If your text is to flow naturally, the typographical conventions need to be observed as well. It’s not just about getting the wording right.
Starting a new speaker on a new line is definitely the norm. Even on websites and in brochures and other places where space is tight.
- when the speaker changes: “Hi!” said John. “How’s life?” Pete replied. “Great.”
=> I’m losing track of who’s said what.
- when someone starts speaking (even if you introduce it with “Gerben adds” or something like that)
I’ve yet to see it done in a Dutch novel, though. But it’s not simply a question of space not being at a premium in a book. Quotes and interviews in quite lengthy articles where space doesn’t matter are prone to run lines together too.
Prevalence: high. Strangely, given that it’s not really good form in Dutch either.
Frequency: high.

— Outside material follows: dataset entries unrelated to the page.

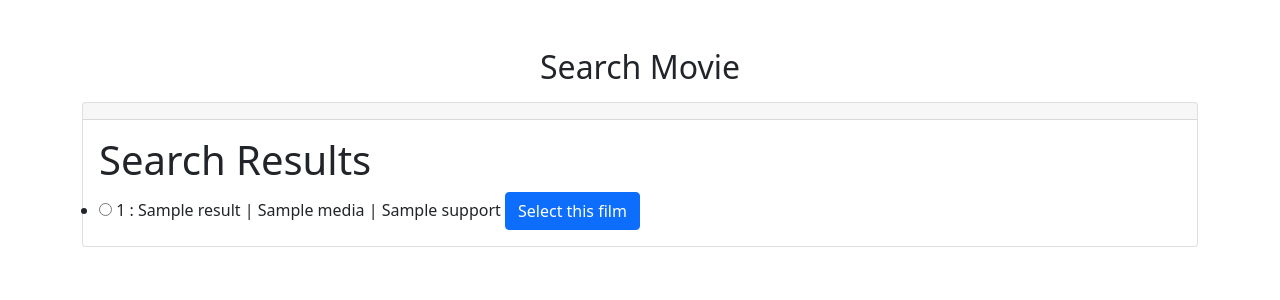
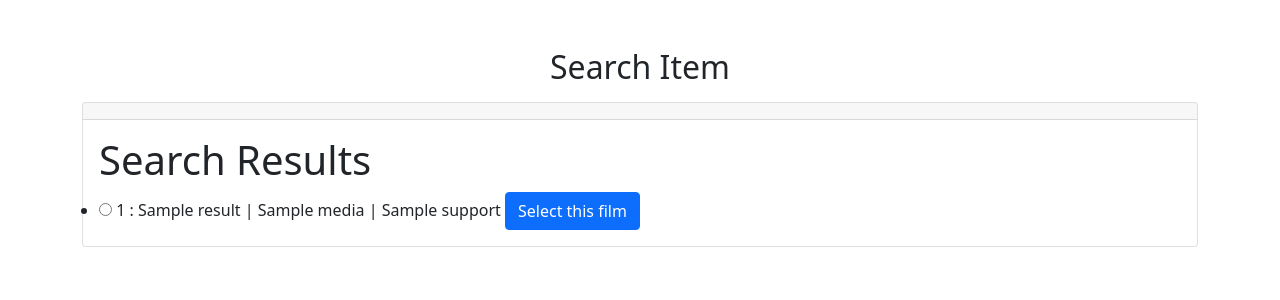
Before and after one commit to HackTechDev/geekollection, a Symfony app: template templates/search/results.html.twig in a window 1280 px wide. Shown: the part 56-356 px from the top of the page. Run offline with Twig, Linux system fonts and the light colour scheme; the template is opened without the code that fills it: most values are stand-ins (such as "Sample title", 1, 10 or a date in 2020); some libraries are stand-ins or nearby versions.

Commit message:
[Update]

```diff
--- a/templates/item/index.html.twig
+++ b/templates/item/index.html.twig
@@ -8,7 +8,7 @@
         <div class="card">
             <div class="card-header">
                     <a class="btn btn-outline-primary" href="{{ path('app_search') }}">
-                        Search Movie
+                        Search Item
                     </a>
             </div>
             <div class="card-body">
--- a/templates/search/index.html.twig
+++ b/templates/search/index.html.twig
@@ -4,7 +4,7 @@
 
 {% block body %}
     <div class="container">
-        <h2 class="text-center mt-5 mb-3">Search Movie</h2>
+        <h2 class="text-center mt-5 mb-3">Search Item</h2>
         <div class="card">
             <div class="card-header">
 
--- a/templates/search/results.html.twig
+++ b/templates/search/results.html.twig
@@ -4,7 +4,7 @@
 
 {% block body %}
     <div class="container">
-        <h2 class="text-center mt-5 mb-3">Search Movie</h2>
+        <h2 class="text-center mt-5 mb-3">Search Item</h2>
         <div class="card">
             <div class="card-header">
 
@@ -30,7 +30,7 @@
                 </ul>
                 {% else %}
                     No results<br/><br/>
-                    <a href="/item/new">Add an item doesn't existe in our database</a>
+                    <a href="/item">Search another item</a>
                 {% endif %}
             </div>
         </div>
```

Generally turns up consistently throughout a document.
Native: no. Although if you’re using CAT (software to assist human translation), you often can’t control and change the line ends and other layout.